The “What & Why of Usability” readings from Usability.gov give clear and concise outlines and guideline of what needs to be accomplished by writers and/or designers in order to create a document or interface with the maximum level of usability for users. They do this by covering multiple subjects such as content, accessibility, visuals, user experience and interaction and more. I will specifically talk about their readings on, “User-Centered Design Basics”, “Accessibility Basics”, and “Visual Design Basics” as I found them to be very interesting and applicable to a career in professional writing.
“User-Centered Design Basics” outlines the process which needs to be followed in order to create a document which is centered around the user’s needs. The reading defines the user-centered design process as, “The User-centered design (UCD) process outlines the phases throughout a design and development life-cycle all while focusing on gaining a deep understanding of who will be using the product.” To summarize the UCD process entails defining your audience and their needs for your product, specifying and then implementing the requirements of your business/client and the users into your design and writing to make the product most successfully received, and then testing what you’ve come up with on actual users. An example of this would be if you were working for a Marketing Company for example whose client is a small businesses looking for help with redesigning their website. In order to begin working on their redesign you would first need to follow the steps listed above by defining their audience, implementing any specific requirements they may have like a certain color scheme or special feature, and then applying those requirements to your design, and then testing them on real users to make sure they were successful. Only after all of this is done, most likely more than once, would your redesign be successful.
“Accessibility Basics” are explained in the beginning of this reading as, “Accessibility focuses on how a disabled person accesses or benefits from a site, system or application.” This reading encompasses the how and why accessibility is important to integrate into your designs and your writing. There are also a number of tips given to ensure this happens successfully such as, “Do not rely on color as a navigational tool or as the sole way to differentiate items” and “Functionality should be accessible through mouse and keyboard and be tagged to worked with voice-control systems.” Theses are both examples of design choices that are very important for disabled users and could be easily missed if you don’t keep accessibility in mind throughout your entire process. An example of this which I have used in class before, is the simple text enlarging bar at the top corner of a website, and a button to turn on voice reading which you can see in the top right corner of the image below.
The above image was taken from the website, Bestfriends.org. Usability.gov also has a text enlarging feature in the top right corner of their website but they do not have the voice reader feature like this website does.
As they are telling readers to design their websites to have screen readers accessibility, such as using clear heading to make it easy for a screen reader program to recognize different places in the document, I’m sure that theirs is accessible but perhaps not as easily accessible as it could be by inserting a simple button like the one shown above.

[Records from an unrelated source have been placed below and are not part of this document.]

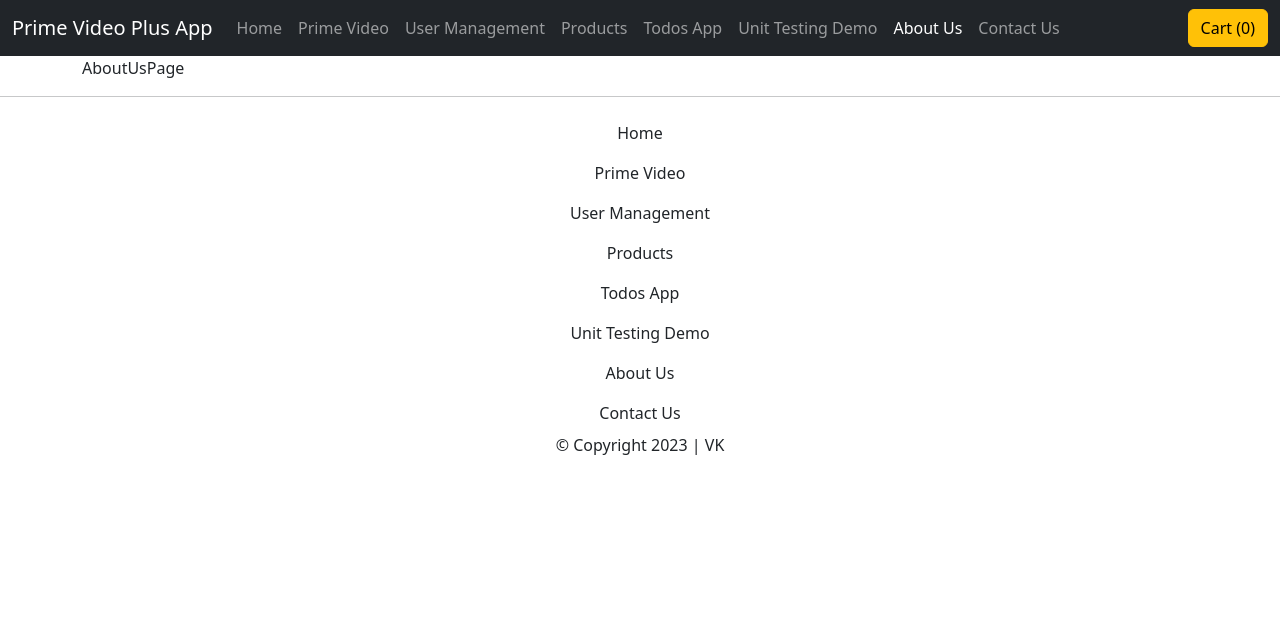
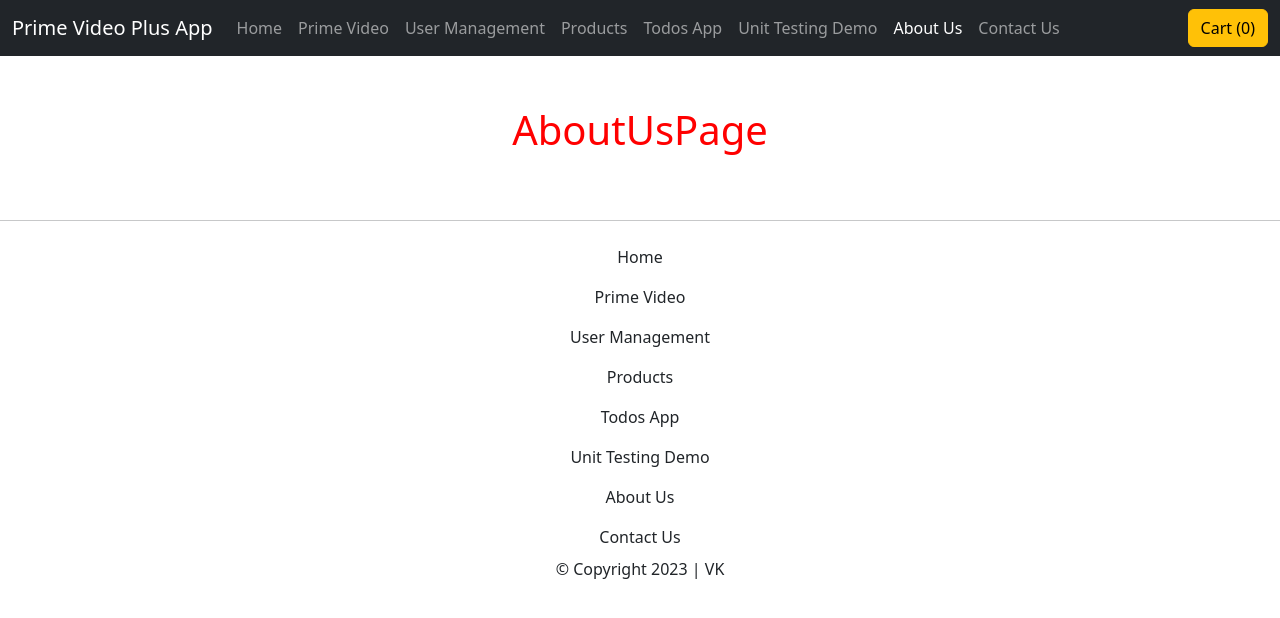
Before and after one commit to ikiviki/prime-video-plus-react, a React (Create React App) app: page /about-us in a window 1280 px wide. Shown: the top 618 px of the page. Built offline with nearby package versions, Linux system fonts and the light colour scheme.

Commit message:
styled-components [TODO-6]

```diff
--- a/package.json
+++ b/package.json
@@ -13,6 +13,7 @@
     "react-helmet-async": "^2.0.1",
     "react-router-dom": "^6.20.0",
     "react-scripts": "5.0.1",
+    "styled-components": "^6.1.1",
     "web-vitals": "^2.1.4"
   },
   "scripts": {
--- a/src/pages/AboutUsPage/AboutUsPage.js
+++ b/src/pages/AboutUsPage/AboutUsPage.js
@@ -1,4 +1,11 @@
 import { Helmet } from "react-helmet-async";
+import styled from "styled-components";
+
+const StyledTitle = styled.h1`
+  text-align: center;
+  color: red;
+  padding: 50px;
+`;
 
 const AboutUsPage = () => {
   return (
@@ -6,7 +13,7 @@ const AboutUsPage = () => {
       <Helmet>
         <title>About</title>
       </Helmet>
-      AboutUsPage
+      <StyledTitle>AboutUsPage</StyledTitle>
     </div>
   );
 };
```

“Visual Design Basics” gives an overview of what makes a document visually appealing, and therefore successful. Some of the most important elements listed were contrast, which can be used to create emphasis and clarity. An example would be the use of contrasting colors in the image shown above. The Items which the website wants the reader to look at first are in bright orange, and the less important items are in a dark grey creating a large contrast which directs the readers attention. Visual design basics are an extremely important process to know well as a professional writer, because the most important thing about writing something is for other people to read it and visual design will enhance the capability and ease in which that is able to happen.
In terms of Accessibility, do you think that there should be a law placed which forces companies to unify their pages to all have upper right corner buttons like the ones used in Bestfriends.org and Usability.gov? Do you think this would solve some of the issues we were discussing about Web Accessibility Statements?
In an analysis of the website, Usability.gov would you say that they are obeying all of the guidelines which they have specified? What is working well, and what is not? Specifically do you think they have accomplished well the guidelines laid out in “Visual Design Basics.”
In a further analysis of this website and their content, do you feel that ethics should have been included in some of these sections? Specifically in the “Content Strategy Basics” reading.